Press Ctrl+C or Command+C on your keyboard to exit the real-time stream.

Dump Logs

To display all of the lines in the Loggregator buffer:

  1. Run:

    cf logs APP-NAME --recent
    

    Where APP-NAME is the name of your app.

Filter Logs

To view some subset of log output, run cf logs APP-NAME in conjunction with filtering commands of your choice, where APP-NAME is the name of your app. In the example below, running cf logs spring-music --recent | grep -v RTR excludes all Gorouter logs:

2016-06-14T14:10:05.36-0700 [API/0]      OUT Updated app with guid cdabc604-0b73-47e1-a7d5-24af2c63f723 ({"name"=>"spring-music", "instances"=>1, "memory"=>512, "environment_json"=>"PRIVATE DATA HIDDEN"})
2016-06-14T14:10:14.52-0700 [APP/0]      OUT - Gracefully stopping, waiting for requests to finish
2016-06-14T14:10:14.52-0700 [CELL/0]     OUT Exit status 0
2016-06-14T14:10:14.54-0700 [APP/0]      OUT === puma shutdown: 2016-06-14 21:10:14 +0000 ===
2016-06-14T14:10:14.54-0700 [APP/0]      OUT - Goodbye!
2016-06-14T14:10:14.56-0700 [CELL/0]     OUT Creating container
    ...

Log Ordering

Ensuring log ordering in drains can be an important consideration for both operators and developers.

If you are developing a client that displays a stream of TAS for VMs logs to users, you can order the logs to improve the debugging experience for your user. The following are general tips for ordering logs:

  • For CLIs, batch the logs and display the logs you have in that timeframe, sorted by timestamp.

  • For web clients, use dynamic HTML to insert older logs into the sorting as they appear. This creates complete, ordered logs.

  • Java app developers may want to convert stack traces into a single log entity. To simplify log ordering for Java apps, use the multi-line Java message workaround to convert your multi-line stack traces into a single log entity. For more information, see [Multi-line Java message workaround]((https://github.com/cloudfoundry/loggregator-release/blob/main/docs/java-multi-line-work-around.md) on GitHub.

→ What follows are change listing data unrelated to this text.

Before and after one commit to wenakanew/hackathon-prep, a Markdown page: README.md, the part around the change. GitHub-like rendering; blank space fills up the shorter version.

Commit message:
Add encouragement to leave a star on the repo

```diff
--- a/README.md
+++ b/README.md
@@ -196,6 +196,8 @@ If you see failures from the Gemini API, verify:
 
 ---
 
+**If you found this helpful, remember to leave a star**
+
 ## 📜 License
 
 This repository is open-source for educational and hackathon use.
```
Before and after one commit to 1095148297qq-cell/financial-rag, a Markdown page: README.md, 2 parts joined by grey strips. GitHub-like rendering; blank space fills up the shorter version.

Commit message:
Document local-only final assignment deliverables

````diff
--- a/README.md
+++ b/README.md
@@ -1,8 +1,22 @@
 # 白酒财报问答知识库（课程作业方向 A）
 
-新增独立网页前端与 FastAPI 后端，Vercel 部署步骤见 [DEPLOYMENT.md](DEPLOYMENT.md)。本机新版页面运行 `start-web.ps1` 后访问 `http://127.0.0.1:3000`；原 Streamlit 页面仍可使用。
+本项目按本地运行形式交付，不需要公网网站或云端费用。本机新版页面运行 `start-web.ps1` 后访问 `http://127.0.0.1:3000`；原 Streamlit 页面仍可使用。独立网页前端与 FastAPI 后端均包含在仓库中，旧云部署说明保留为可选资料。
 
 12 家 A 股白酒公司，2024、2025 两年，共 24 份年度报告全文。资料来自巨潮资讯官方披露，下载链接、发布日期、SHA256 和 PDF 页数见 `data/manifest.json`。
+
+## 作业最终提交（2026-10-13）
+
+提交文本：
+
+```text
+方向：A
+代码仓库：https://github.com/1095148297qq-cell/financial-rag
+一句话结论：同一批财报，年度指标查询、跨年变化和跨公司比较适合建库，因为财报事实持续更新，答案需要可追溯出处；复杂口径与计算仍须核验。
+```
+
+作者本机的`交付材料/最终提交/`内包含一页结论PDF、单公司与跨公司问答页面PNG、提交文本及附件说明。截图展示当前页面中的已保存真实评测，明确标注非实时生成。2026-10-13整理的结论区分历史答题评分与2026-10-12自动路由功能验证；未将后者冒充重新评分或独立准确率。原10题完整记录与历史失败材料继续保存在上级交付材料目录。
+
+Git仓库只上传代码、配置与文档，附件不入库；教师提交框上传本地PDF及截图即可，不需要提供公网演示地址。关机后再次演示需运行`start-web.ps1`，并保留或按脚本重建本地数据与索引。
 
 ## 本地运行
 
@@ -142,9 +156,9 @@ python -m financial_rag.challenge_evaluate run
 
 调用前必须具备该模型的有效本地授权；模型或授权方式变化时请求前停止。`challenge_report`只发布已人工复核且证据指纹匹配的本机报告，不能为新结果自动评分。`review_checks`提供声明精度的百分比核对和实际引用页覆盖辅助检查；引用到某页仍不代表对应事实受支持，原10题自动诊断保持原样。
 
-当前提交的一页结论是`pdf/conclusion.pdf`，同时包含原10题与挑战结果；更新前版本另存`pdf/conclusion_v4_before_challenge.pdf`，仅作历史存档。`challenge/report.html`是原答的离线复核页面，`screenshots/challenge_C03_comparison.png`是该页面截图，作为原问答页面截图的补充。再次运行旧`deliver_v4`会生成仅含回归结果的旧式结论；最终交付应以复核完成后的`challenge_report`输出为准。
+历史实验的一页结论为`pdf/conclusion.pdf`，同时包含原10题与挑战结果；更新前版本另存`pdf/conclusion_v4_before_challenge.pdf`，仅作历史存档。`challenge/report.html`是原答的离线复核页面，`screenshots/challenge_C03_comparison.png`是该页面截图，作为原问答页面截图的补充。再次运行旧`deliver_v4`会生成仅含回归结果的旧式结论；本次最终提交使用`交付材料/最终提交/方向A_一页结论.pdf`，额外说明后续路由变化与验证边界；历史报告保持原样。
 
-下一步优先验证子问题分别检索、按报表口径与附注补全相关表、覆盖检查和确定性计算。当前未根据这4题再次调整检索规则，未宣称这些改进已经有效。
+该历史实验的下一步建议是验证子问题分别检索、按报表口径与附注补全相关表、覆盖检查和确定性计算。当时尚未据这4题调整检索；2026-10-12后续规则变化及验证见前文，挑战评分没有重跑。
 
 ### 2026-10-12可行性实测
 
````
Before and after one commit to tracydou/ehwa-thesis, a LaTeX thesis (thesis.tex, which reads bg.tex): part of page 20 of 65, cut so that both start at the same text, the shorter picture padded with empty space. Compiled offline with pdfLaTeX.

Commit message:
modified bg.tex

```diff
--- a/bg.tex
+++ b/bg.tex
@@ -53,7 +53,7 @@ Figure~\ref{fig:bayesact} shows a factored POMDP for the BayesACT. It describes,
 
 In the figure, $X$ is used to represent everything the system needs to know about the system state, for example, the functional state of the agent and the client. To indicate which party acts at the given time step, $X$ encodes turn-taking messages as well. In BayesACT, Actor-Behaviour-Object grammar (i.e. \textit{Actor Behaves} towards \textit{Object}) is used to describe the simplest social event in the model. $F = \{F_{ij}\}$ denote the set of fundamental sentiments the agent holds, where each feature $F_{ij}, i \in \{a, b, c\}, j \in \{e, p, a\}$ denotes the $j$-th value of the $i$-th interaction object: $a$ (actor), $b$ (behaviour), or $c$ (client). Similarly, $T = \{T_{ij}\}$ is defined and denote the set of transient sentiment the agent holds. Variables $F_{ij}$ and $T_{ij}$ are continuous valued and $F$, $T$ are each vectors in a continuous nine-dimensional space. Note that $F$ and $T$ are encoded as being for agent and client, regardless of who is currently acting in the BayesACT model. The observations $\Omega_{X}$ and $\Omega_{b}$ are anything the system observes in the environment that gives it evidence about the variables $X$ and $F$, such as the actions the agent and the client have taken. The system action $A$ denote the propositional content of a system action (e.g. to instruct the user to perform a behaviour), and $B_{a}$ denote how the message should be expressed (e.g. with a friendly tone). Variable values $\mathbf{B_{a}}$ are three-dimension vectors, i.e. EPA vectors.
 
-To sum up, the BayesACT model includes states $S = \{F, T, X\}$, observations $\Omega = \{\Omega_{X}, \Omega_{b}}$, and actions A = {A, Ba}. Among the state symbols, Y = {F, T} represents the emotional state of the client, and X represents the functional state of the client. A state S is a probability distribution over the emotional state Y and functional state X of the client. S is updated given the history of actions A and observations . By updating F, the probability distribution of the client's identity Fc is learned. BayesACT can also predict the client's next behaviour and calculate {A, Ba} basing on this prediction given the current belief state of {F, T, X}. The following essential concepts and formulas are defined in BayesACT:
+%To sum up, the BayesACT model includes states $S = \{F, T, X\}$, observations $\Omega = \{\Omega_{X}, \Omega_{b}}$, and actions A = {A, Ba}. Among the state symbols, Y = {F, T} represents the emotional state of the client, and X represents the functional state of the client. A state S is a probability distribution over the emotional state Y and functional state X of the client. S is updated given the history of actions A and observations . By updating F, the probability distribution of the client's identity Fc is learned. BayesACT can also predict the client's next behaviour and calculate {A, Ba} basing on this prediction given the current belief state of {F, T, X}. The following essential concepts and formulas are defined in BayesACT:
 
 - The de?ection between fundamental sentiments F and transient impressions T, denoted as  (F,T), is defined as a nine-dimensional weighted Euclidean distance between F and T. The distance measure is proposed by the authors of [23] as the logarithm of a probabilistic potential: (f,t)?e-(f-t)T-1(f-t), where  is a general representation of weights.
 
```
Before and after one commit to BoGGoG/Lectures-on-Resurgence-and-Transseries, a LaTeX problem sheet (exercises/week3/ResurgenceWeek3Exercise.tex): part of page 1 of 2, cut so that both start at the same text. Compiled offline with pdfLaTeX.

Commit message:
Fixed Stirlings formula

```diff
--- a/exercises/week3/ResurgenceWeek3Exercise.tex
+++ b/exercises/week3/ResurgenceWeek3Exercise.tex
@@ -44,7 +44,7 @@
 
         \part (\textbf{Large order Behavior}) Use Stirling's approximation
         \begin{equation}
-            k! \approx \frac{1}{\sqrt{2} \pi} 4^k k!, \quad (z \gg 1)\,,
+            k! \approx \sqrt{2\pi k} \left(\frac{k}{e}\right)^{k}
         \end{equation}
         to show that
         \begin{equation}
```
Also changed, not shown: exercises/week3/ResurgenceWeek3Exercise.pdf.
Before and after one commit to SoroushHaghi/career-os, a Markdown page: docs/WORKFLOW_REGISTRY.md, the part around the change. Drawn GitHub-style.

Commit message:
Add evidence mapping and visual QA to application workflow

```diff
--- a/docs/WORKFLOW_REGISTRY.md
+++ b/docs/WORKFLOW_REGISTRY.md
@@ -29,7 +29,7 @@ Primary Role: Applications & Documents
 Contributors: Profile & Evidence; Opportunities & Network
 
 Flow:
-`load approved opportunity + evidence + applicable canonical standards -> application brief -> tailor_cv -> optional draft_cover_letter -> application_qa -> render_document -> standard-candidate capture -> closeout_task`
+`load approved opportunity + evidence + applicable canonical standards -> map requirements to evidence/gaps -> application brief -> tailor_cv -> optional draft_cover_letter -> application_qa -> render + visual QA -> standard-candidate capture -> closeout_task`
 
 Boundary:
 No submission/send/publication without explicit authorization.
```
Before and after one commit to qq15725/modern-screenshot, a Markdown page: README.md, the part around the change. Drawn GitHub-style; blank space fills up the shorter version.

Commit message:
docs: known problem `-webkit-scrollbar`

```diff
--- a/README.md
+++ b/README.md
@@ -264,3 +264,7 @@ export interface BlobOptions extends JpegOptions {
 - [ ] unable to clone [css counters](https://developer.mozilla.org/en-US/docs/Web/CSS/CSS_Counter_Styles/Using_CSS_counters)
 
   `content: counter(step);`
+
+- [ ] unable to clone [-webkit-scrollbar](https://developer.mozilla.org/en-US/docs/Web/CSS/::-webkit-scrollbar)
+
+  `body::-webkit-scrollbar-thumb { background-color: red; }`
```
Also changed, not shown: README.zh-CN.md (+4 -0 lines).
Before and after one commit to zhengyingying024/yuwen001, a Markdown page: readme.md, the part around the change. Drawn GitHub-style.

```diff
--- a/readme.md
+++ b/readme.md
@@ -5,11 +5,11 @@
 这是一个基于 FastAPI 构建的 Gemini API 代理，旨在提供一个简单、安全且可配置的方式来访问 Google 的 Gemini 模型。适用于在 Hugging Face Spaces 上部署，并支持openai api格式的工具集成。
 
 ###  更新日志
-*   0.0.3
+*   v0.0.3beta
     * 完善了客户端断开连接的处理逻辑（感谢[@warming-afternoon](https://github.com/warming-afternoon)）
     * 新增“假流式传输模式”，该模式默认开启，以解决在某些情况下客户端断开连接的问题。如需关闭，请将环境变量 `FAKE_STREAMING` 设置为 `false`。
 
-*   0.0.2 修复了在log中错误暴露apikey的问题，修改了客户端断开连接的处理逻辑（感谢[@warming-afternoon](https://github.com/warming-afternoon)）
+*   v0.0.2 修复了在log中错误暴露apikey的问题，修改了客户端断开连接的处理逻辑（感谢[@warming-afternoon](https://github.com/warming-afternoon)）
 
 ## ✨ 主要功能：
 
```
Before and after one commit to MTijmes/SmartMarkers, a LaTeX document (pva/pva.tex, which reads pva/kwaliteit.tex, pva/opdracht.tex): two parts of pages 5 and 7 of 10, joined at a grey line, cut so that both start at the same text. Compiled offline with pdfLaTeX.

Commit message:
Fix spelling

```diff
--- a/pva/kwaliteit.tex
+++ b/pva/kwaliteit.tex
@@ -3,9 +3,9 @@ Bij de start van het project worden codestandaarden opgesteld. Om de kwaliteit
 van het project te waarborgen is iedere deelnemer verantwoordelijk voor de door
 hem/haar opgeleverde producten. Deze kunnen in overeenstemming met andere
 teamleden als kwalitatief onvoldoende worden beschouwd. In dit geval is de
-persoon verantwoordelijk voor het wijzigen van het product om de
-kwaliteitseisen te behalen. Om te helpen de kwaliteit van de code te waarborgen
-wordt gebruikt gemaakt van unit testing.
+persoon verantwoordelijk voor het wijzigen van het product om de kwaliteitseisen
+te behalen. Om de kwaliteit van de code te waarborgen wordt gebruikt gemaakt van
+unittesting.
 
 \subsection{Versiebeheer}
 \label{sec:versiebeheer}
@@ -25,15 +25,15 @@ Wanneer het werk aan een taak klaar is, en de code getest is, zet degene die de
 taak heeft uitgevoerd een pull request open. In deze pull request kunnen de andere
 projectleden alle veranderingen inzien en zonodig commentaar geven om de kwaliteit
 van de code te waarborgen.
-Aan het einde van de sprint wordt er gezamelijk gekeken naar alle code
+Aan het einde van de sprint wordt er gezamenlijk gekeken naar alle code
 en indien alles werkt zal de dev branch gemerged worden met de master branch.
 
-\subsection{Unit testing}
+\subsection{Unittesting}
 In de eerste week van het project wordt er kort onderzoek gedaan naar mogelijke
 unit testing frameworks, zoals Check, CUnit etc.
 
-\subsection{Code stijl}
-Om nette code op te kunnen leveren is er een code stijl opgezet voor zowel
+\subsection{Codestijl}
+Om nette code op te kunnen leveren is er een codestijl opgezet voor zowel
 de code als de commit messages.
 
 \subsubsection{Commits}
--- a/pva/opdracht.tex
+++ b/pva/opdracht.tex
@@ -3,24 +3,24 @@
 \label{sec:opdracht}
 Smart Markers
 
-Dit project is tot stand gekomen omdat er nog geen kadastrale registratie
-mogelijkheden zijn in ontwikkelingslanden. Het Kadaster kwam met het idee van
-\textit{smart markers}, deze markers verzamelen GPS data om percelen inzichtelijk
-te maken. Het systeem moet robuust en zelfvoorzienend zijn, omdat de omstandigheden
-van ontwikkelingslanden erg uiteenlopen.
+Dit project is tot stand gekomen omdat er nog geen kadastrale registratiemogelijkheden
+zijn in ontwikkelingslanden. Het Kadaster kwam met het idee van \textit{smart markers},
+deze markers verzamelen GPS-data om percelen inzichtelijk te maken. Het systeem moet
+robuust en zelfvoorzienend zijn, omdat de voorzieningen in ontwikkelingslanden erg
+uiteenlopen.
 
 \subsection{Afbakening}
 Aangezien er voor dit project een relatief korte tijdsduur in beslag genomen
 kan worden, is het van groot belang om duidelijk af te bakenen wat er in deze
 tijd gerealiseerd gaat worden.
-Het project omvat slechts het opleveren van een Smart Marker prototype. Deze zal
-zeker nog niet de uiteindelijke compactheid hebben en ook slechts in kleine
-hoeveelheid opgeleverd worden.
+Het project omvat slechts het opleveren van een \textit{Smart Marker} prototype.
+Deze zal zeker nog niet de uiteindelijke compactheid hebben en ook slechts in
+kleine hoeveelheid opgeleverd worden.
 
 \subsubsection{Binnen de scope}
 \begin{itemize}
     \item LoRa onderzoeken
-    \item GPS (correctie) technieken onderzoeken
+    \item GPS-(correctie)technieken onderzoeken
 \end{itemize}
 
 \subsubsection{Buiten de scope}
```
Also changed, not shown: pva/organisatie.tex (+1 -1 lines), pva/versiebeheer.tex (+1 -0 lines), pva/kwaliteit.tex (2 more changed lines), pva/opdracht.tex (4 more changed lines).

    By modifying the Java log output, you can force your app to reformat stack trace messages, replacing newline characters with a token. Set your log parsing code to replace that token with newline characters again to display the logs properly in Kibana.